The Justice Department announced Thursday it is launching an investigation into alleged civil rights violations by the Orange County District Attorney's Office and Sheriff's Department, which are accused of running a secret jailhouse informant program that was hidden from judges and defense attorneys for years.
The Orange County criminal justice system has been roiled by controversy and strife since the existence of the confidential jailhouse informant program was exposed during the trial of Scott Dekraai, who pled guilty to shooting nine people in a Seal Beach hair salon in 2011.
The Orange County District Attorney's Office has continued to claim that its knowledge of, and culpability for, the jailhouse informant system was limited, but the fallout from the Dekraai case has led to sentences being overturned or vacated, or charges being dropped, in nearly a dozen other cases so far. In addition, the court has continued to pry loose thousands of pages of police logs and other records indicating the sheriff's department regularly bugged jail cells and used confidential informants to gather information on defendants who were already represented by lawyers.

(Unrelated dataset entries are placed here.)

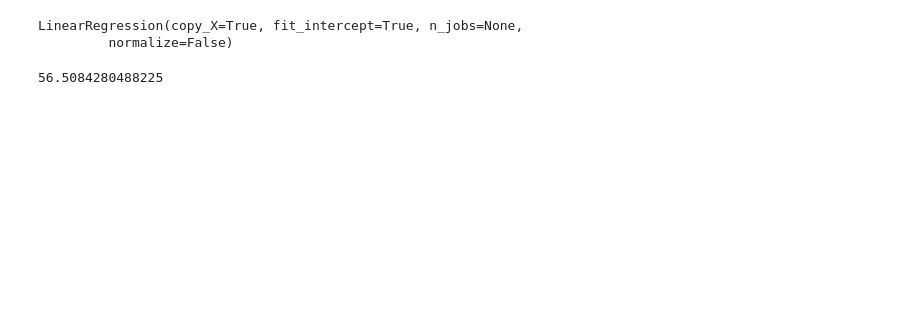
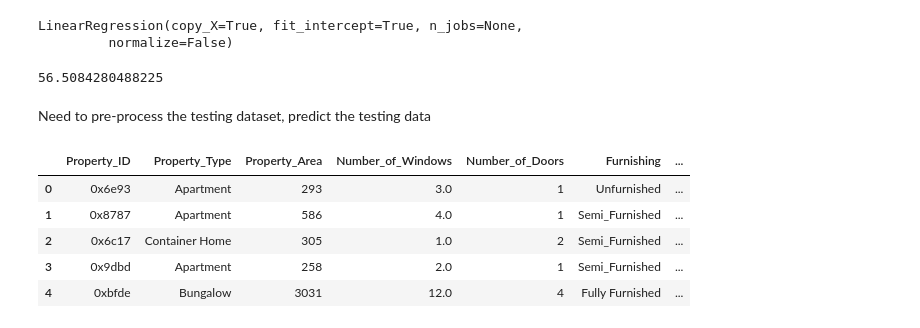
Before and after one commit to PPathole/Get-a-Room, a Jupyter notebook: Get a room.ipynb, the cells around one changed output. Drawn from its saved outputs; the diff is of its cells as text; code cells hidden in the pictures; blank space fills up the shorter version.

```diff
--- a/Get a room.ipynb
+++ b/Get a room.ipynb
@@ -642,3 +596,16 @@ LinearRegression(copy_X=True, fit_intercept=True, n_jobs=None,
 model_linear.score(X_train, y_train) * 100
 # %% [output]
 56.5084280488225
+# %% [markdown]
+Need to pre-process the testing dataset, predict the testing data
+# %%
+test_data = pd.read_csv('C://Users/Admin/Downloads/47417050-0-dataset/dataset/test.csv')
+# %%
+test_data.head()
+# %% [output]
+|  | Property_ID | Property_Type | Property_Area | Number_of_Windows | Number_of_Doors | Furnishing | ... |
+| 0 | 0x6e93 | Apartment | 293 | 3.0 | 1 | Unfurnished | ... |
+| 1 | 0x8787 | Apartment | 586 | 4.0 | 1 | Semi_Furnished | ... |
+| 2 | 0x6c17 | Container Home | 305 | 1.0 | 2 | Semi_Furnished | ... |
+| 3 | 0x9dbd | Apartment | 258 | 2.0 | 1 | Semi_Furnished | ... |
+| 4 | 0xbfde | Bungalow | 3031 | 12.0 | 4 | Fully Furnished | ... |
```
Also changed, not shown: parts of 63 cells of this notebook.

"A systematic failure to protect the right to counsel and to a fair trial makes criminal proceedings fundamentally unfair and diminishes the public's faith in the integrity of the justice system," Vanita Gupta, head of the Justice Department's Civil Rights Division, said in a statement. "Our investigation will examine the facts and evidence to determine whether the district attorney's office and sheriff's department engaged in a pattern or practice of violating these rights."
Orange County public defender Scott Sanders first revealed evidence of the secret jailhouse informant program in a bombshell 500-page court filing in January 2014. The revelations led the judge to remove the entire Orange County District Attorney's Office from the case in 2015, finding that two sheriff's deputies had either lied or intentionally withheld evidence on the stand.
The OCDA challenged its removal, but in November a state appeals court upheld the judge's decision, finding there was "substantial evidence to support the court's conclusion the OCDA's institutional relationship with the OCSD constituted a conflict of interest that prevented the OCDA from fairly prosecuting the penalty phase."
"The Court of Appeal stated that the 'magnitude of the systemic problems cannot be overlooked,' Sanders tells Reason. "It is hoped that the Justice Department's probe will help reform the system so that all Orange County residents will receive the constitutional protections to which they are entitled."
The Orange County District Attorney's Office did not immediately return a request for comment. In previous statements, Orange County District Attorney Tony Rackauckas said he welcomed a federal investigation.